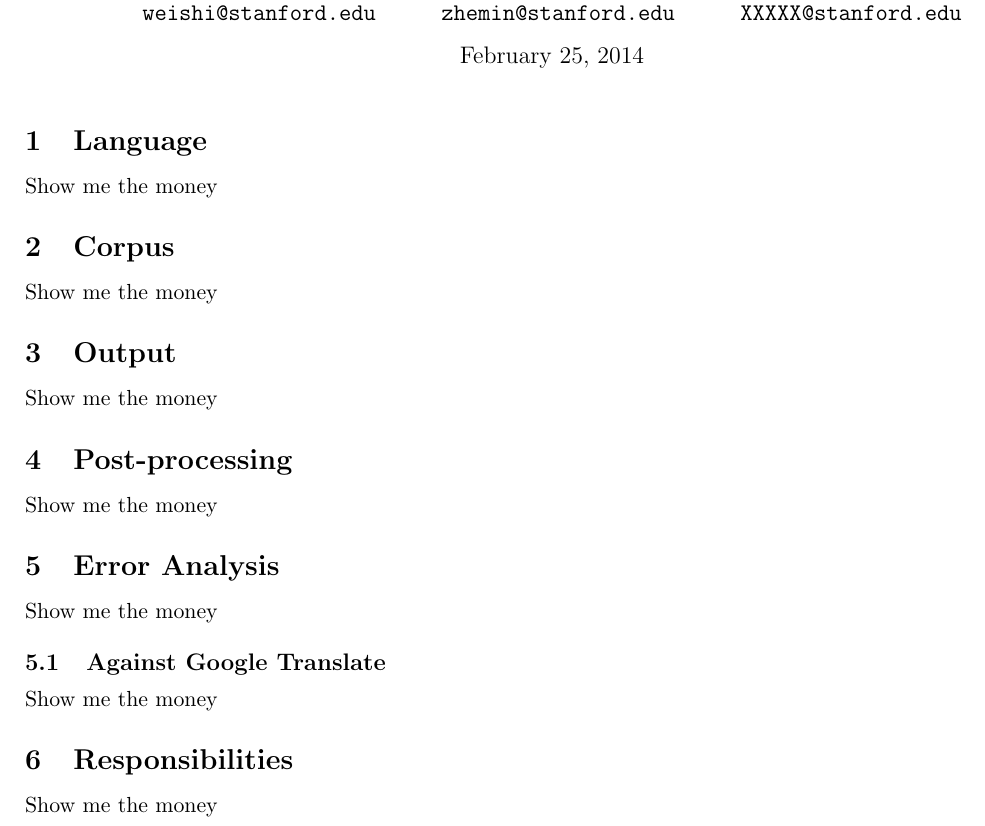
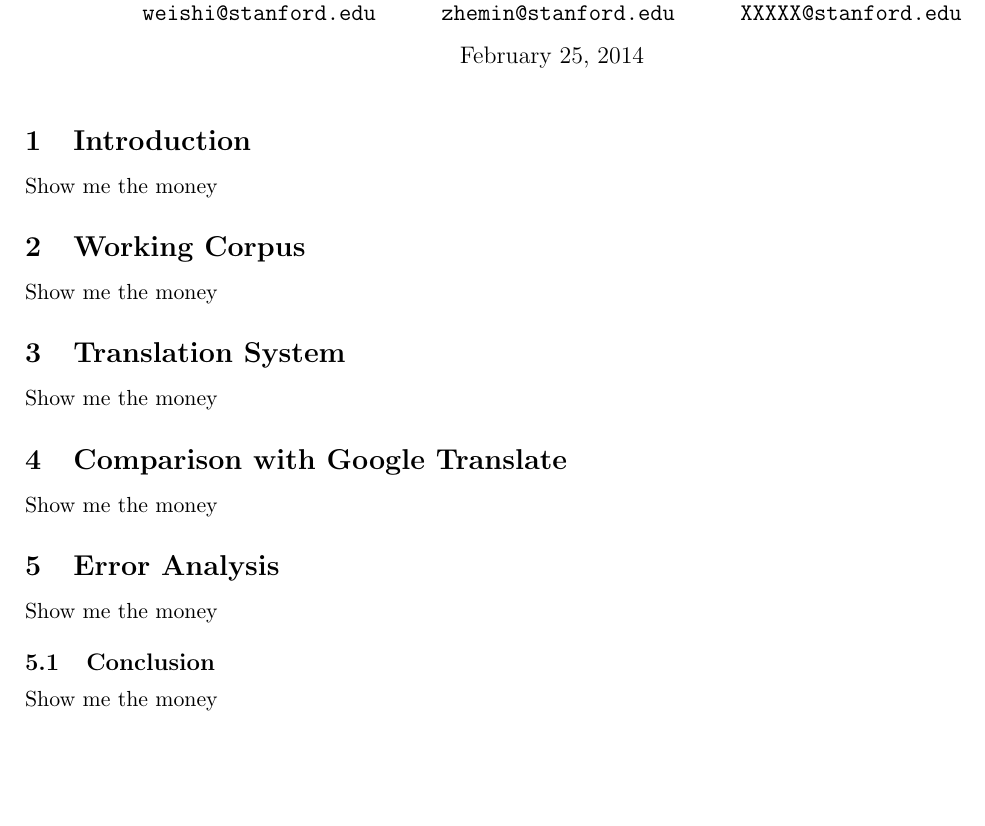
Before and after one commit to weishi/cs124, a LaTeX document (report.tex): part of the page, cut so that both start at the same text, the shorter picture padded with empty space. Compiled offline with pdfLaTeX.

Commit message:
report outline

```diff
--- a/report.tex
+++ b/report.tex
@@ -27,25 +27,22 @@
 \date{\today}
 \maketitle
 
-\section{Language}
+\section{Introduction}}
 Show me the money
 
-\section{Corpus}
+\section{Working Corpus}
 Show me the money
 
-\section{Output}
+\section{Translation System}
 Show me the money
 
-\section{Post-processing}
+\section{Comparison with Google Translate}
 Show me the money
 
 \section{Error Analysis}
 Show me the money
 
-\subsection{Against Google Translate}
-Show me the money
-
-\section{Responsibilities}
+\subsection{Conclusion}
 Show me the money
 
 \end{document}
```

*****

*Brief*
Omit every picture, and otherwise quote the entries exactly.

*Result of this exercise*
Before and after one commit to weishi/cs124, a LaTeX document (report.tex): part of the page, cut so that both start at the same text, the shorter picture padded with empty space. Compiled offline with pdfLaTeX.

Commit message:
report outline

```diff
--- a/report.tex
+++ b/report.tex
@@ -27,25 +27,22 @@
 \date{\today}
 \maketitle
 
-\section{Language}
+\section{Introduction}}
 Show me the money
 
-\section{Corpus}
+\section{Working Corpus}
 Show me the money
 
-\section{Output}
+\section{Translation System}
 Show me the money
 
-\section{Post-processing}
+\section{Comparison with Google Translate}
 Show me the money
 
 \section{Error Analysis}
 Show me the money
 
-\subsection{Against Google Translate}
-Show me the money
-
-\section{Responsibilities}
+\subsection{Conclusion}
 Show me the money
 
 \end{document}
```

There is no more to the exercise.